Nearly 20 years ago, a group of North America PCB manufacturers and suppliers came together to develop a game plan to counter the accelerating technological threat that was Japanâ€™s electronics manufacturers. What that collective of industry soothsayers ultimately came up with was the National Technology Roadmap for Electronic Interconnections.
IPC, the organization under whose auspices the Roadmap was created, would be wise to look at its origins as the industry faces yet another turning point in its storied and stormy life.
The Roadmap was developed during a low point in industry history. In 1991-93, PWB fabrication was steadily moving from merchant OEMs to contractors, and then offshore. The EMS industry was in its infancy, and SMT was just poking its head out. Many industry veterans questioned the future of bare board manufacturing, and wondered aloud whether the U.S. was compromising its future by letting that critical technology slip away.
Many conferences of the day failed to turn the tide, offering little more than venues to articulate the problems. The IPC Roadmap, as it came be known, brought a sense of strategy and cohesiveness to the fray. What the roadmap did â€“ perhaps better than anyone ever realized â€“ was to create a process for focusing the industry on possible solutions.
That process is more relevant today than ever. Information on designing and building ever-more-sophisticated electronics is ubiquitous, and, with the Web, often free.
The backbone of the Roadmap was input from the key OEMs of the age: AT&T, IBM, Hughes Aircraft, Texas Instruments, and many others contributed the heart of the game plan: the long-term technology needs, from which the path to supply those products could be drawn.
Today, IPC looks confused. It is a U.S. trade group trying hard to be global, yet the manufacturing communities of Europe and Asia do not perceive it as one of their own. As manufacturing escapes overseas, it is even more critical that standards reflect the needs of U.S. OEMs. However, the technical committees charged with writing those standards activities are often overlooked inside the organization, and it shows. The committees are aging, yet the organization has done little to mobilize the next generation, who will someday be asked to take the reins.
Perhaps sensing this, IPC this week announced the hiring of Dave Torp as vice president of standards and technology, responsible for certification, professional development, multimedia programs and oversight for all standards development and technical activities.
We strongly applaud this move. Torp is a highly respected engineer and business development manager, and with experience on the supplier side (Kester, where he was VP of marketing and business development) and the OEM side (Rockwell-Collins, at which he was two-time engineer of the year). He will bring a much-needed focus to IPCâ€™s standards activities and speak with the authority earned from years of actually building product.
When I spoke with Torp Thursday, he expressed surprise at the gaudy number of programs IPC has underway, and explained some ideas for developing what he termed litmus tests for separating what is vital from what are resource sappers. His seatâ€™s not even warm yet, but heâ€™s on the right track.

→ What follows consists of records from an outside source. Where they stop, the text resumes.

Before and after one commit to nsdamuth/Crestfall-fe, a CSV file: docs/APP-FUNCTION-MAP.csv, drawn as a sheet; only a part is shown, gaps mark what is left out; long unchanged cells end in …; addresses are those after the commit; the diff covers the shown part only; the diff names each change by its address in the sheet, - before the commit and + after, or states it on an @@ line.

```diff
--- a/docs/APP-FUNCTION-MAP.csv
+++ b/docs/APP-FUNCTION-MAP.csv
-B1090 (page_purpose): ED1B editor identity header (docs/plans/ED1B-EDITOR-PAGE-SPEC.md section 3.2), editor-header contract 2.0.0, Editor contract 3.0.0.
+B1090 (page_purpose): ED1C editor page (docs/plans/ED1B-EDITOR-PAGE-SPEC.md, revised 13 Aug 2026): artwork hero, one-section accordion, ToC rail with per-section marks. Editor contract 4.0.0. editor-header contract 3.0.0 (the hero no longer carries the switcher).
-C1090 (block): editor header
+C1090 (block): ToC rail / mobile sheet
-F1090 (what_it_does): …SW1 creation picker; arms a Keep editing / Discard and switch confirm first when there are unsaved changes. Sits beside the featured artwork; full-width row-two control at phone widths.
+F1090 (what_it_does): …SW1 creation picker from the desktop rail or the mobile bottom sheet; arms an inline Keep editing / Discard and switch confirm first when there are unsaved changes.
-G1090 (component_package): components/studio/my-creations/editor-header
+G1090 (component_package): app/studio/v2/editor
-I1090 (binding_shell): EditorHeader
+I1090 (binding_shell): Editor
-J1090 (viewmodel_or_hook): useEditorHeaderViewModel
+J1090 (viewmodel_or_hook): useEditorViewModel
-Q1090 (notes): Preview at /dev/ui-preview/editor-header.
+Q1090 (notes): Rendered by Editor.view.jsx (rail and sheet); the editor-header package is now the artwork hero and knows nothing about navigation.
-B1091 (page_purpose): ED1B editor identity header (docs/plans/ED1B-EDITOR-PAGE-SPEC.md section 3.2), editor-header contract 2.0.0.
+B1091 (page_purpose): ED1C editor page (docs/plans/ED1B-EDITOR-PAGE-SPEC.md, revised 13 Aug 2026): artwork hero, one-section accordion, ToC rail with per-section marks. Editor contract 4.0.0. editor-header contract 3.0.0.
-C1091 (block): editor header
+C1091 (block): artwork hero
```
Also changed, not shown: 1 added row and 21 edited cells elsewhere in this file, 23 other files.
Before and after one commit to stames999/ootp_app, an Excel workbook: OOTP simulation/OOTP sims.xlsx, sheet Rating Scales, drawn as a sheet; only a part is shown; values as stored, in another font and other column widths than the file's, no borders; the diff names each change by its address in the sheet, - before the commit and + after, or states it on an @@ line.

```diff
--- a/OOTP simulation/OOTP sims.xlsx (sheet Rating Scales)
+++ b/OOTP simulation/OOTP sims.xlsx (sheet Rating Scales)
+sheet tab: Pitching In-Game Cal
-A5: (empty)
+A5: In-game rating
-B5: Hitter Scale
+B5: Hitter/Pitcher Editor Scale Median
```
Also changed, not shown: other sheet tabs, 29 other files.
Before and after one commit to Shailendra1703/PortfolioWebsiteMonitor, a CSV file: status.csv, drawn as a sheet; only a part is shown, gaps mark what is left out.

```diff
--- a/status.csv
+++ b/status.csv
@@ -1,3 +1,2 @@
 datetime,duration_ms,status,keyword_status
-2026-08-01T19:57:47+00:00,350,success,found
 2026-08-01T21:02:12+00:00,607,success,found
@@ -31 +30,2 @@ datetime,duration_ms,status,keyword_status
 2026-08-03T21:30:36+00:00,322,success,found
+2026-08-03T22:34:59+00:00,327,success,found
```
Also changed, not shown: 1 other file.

It would behoove Torp â€“ and the rest of the organization â€“ to take a page from the Roadmap founders (dare we call them the industry framers?), and identify and consult with the key OEMs from each major segment â€“ on their turf and terms, if need be â€“ so that those critical constituents are ensured a means to share their knowledge and needs with the North American manufacturing and supply base: for standards, for training, for information. While bare board fabrication is almost completely outsourced at this point, OEMs still conduct the vast majority of design and assembly work. That could change, and action is needed before it does.
A focused IPC is needed now more than ever. To fail that task could have devastating consequences for domestic companies, and even the nation.